“Demand for deep learning vastly outstrips supply”, said ex-Baidu chief scientist Andrew Ng in a recent interview with Techcrunch. “It’s concentrated in a few labs and a few universities.”
Making AI accessible
For all the talk of AI’s potential to collect and democratise knowledge, first the technology itself has to be democratised.
Major AI proponents are realising the value in making this happen. Microsoft has vowed to “take it from the ivory tower and make it accessible to all.” And Google CEO Sundar Pichai earlier this year announced Google.ai, an initiative that aims to “bring the benefits of AI to everyone” via the new site, which will act as a hub for new AI research.
The accessibility of such schemes is important. From the enigmatic workings of deep learning to the omnipotence of Big Data, technological progress can often leave the layperson feeling overawed, intimidated, and excluded (quite literally in some cases, as with the Facebook chatbots that recently began developing their own secret language). Dispensing knowledge about AI in plain terms, rather than double-dutch tech-speak, is surely the most practical way to encourage more businesses to adapt.
Though our technology is cutting edge, learning how to use Rainbird is far from rocket science. Using open source architecture and the easy-to-understand RBLang code, the platform’s reasoning is visualised in two tabs: one for the knowledge map, and one for the code. If the user writes the code first, the concurrent knowledge map will automatically form in the other tab, and vice versa. It’s a completely intuitive process.
From the top down
This process of encoding expert knowledge into our platform is what we call human-down AI. Unlike machine learning – or bottom-up AI – which can leave users in the dark with its black box approach, Rainbird follows a rules-based approach, which is all the easier to comprehend due to its grounding in human logic.
Rainbird is designed more for use by business people than developers – that could be a lawyer who still uses a flip phone, or a hedge fund manager who hasn’t even heard of coding. The essence of this versatile platform is that it can theoretically be used and understood by just about anyone. Without the need for specialist IT skills, experts can encode their own logic into Rainbird.
The resulting benefits for customers everywhere are boundless. From consultative chatbots to tailored financial products, human-down AI has the potential to make everyone’s life easier.
The learning curve
Let’s return to the electrical analogy for a moment.

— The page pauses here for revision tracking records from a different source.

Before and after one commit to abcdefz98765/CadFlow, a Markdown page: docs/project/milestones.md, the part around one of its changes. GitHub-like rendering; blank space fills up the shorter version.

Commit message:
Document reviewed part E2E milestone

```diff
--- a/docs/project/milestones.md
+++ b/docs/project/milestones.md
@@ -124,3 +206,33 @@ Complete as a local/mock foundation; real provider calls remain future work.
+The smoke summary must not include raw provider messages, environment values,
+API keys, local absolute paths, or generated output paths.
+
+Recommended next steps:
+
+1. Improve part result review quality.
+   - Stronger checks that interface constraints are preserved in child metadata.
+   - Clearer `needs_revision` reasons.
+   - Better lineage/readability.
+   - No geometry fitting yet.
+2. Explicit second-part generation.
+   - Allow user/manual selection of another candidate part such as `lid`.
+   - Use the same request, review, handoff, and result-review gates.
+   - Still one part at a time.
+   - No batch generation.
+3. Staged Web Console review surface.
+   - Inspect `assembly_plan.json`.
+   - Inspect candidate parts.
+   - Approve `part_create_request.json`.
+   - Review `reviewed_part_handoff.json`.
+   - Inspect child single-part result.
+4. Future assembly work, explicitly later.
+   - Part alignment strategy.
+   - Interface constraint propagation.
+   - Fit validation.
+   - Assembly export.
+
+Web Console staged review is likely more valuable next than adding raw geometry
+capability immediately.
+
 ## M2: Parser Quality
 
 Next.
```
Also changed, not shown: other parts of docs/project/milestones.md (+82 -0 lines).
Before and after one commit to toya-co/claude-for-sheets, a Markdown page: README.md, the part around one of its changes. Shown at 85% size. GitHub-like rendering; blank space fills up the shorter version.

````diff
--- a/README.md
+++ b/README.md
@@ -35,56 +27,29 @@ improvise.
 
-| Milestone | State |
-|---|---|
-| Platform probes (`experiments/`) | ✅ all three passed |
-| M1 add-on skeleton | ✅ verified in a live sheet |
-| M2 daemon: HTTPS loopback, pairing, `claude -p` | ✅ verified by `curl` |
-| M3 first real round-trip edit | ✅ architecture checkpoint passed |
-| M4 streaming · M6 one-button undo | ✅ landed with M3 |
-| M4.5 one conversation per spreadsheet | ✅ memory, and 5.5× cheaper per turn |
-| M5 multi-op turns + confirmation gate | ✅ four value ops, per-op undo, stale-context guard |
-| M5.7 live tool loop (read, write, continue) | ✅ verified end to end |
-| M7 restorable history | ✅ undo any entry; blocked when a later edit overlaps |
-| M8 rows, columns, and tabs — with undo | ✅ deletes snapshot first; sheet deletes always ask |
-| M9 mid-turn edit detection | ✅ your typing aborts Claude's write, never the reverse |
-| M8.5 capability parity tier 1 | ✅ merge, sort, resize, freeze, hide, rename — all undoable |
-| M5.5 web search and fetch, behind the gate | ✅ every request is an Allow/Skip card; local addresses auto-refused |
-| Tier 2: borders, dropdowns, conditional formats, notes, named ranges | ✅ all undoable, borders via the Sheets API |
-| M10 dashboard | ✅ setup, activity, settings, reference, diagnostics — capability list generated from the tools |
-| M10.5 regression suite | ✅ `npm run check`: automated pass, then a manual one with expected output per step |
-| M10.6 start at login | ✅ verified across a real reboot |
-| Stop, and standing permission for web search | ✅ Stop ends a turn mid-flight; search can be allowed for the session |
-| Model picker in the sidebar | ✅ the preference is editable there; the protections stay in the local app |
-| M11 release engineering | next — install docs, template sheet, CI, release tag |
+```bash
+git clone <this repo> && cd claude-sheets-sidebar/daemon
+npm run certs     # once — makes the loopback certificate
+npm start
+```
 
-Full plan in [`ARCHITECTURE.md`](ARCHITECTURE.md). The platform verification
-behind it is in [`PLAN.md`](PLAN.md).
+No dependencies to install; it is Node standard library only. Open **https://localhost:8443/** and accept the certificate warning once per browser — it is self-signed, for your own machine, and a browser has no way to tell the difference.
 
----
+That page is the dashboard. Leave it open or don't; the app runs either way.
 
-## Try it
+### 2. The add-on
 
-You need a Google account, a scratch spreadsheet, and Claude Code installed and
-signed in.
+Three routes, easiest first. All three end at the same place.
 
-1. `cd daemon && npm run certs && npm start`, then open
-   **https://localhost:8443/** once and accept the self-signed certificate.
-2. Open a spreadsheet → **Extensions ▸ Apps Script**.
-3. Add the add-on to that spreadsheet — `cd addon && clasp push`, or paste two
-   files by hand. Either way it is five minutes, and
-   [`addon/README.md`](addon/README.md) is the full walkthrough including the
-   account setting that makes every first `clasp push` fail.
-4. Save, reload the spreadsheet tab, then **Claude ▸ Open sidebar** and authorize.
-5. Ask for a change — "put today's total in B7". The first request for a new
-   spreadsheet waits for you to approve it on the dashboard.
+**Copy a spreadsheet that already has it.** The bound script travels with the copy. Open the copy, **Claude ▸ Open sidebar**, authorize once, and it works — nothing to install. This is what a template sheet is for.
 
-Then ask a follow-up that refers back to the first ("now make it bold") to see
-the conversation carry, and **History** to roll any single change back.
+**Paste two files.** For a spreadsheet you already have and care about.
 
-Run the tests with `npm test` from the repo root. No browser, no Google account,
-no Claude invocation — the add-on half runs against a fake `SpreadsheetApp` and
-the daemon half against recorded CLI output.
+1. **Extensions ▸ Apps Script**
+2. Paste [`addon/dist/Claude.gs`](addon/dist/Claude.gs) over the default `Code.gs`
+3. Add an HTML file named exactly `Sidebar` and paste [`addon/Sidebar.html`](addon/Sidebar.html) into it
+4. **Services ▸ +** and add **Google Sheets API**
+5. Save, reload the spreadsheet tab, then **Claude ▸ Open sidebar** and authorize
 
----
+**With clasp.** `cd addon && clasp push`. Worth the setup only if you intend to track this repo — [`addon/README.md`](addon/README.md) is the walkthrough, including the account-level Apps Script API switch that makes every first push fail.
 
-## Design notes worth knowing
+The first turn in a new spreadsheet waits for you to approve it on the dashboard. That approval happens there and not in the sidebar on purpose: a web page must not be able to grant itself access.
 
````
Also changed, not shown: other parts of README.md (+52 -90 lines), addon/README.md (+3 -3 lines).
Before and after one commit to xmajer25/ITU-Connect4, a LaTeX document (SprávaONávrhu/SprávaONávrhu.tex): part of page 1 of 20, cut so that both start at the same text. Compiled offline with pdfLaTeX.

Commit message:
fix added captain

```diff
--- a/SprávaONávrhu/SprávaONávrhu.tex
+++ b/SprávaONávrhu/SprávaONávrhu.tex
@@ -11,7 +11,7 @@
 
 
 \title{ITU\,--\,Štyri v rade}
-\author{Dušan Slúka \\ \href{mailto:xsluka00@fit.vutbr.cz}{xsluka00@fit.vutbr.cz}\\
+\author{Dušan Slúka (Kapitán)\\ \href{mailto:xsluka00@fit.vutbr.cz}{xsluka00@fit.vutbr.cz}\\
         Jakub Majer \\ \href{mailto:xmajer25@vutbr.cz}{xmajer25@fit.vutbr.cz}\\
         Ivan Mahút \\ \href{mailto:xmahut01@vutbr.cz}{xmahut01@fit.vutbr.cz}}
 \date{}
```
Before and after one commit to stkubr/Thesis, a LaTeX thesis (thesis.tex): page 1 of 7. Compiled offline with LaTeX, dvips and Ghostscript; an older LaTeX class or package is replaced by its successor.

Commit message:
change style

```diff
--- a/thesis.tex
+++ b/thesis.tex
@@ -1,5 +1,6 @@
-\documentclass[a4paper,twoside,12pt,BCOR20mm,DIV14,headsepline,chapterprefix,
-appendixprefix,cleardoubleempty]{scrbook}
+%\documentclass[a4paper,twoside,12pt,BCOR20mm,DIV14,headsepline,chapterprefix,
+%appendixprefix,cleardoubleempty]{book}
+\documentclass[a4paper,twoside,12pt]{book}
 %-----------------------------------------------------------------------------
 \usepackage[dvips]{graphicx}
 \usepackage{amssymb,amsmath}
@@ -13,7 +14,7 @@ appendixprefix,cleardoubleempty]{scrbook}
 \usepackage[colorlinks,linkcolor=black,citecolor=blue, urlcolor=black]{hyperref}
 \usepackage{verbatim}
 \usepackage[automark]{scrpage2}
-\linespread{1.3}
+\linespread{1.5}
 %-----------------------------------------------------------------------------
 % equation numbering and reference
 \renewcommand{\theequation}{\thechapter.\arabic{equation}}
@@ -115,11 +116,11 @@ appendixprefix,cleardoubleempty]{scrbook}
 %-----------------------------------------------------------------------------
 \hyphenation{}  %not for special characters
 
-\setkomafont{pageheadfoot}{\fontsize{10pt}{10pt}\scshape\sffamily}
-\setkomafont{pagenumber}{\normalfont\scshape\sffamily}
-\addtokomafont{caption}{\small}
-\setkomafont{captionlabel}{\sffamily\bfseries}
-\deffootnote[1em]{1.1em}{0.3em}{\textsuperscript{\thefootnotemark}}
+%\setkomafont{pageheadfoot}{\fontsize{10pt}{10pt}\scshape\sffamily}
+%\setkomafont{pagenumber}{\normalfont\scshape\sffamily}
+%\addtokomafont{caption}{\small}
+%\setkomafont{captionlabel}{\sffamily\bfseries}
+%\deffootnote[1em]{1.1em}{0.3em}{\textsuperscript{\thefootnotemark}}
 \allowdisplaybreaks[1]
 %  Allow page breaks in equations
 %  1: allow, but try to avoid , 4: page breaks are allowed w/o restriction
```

For at least a century after its discovery, electricity tended to be confined to the elite and the scientifically minded. Eventually, it became the unanimously transformative tool that it is today due to its dissemination – more people learned how to make use of it, and more consumers benefitted as a result. To quote the CTO of TOPBOTS Mariya Yao, “entrepreneurs and engineers around the world see machine intelligence as a path towards a better society.”
Rainbird aims to be a part of this process. Not only is Rainbird human-down vs data-up, but each company that partners with Rainbird can undergo full training via the Rainbird University programme, so that our product not only helps users, but also teaches them. Our Vimeo channel aims to do the same: there are outlines of the history and future of AI, an overview of cognitive reasoning, and explanations of Rainbird’s practical use in business. And to encourage innovation even further, the Rainbird platform is discounted for universities, social venture projects and SMEs.
The future of industry rests on harnessing AI-powered solutions, and at Rainbird we believe that anyone can become an engineer of the ‘new electricity’.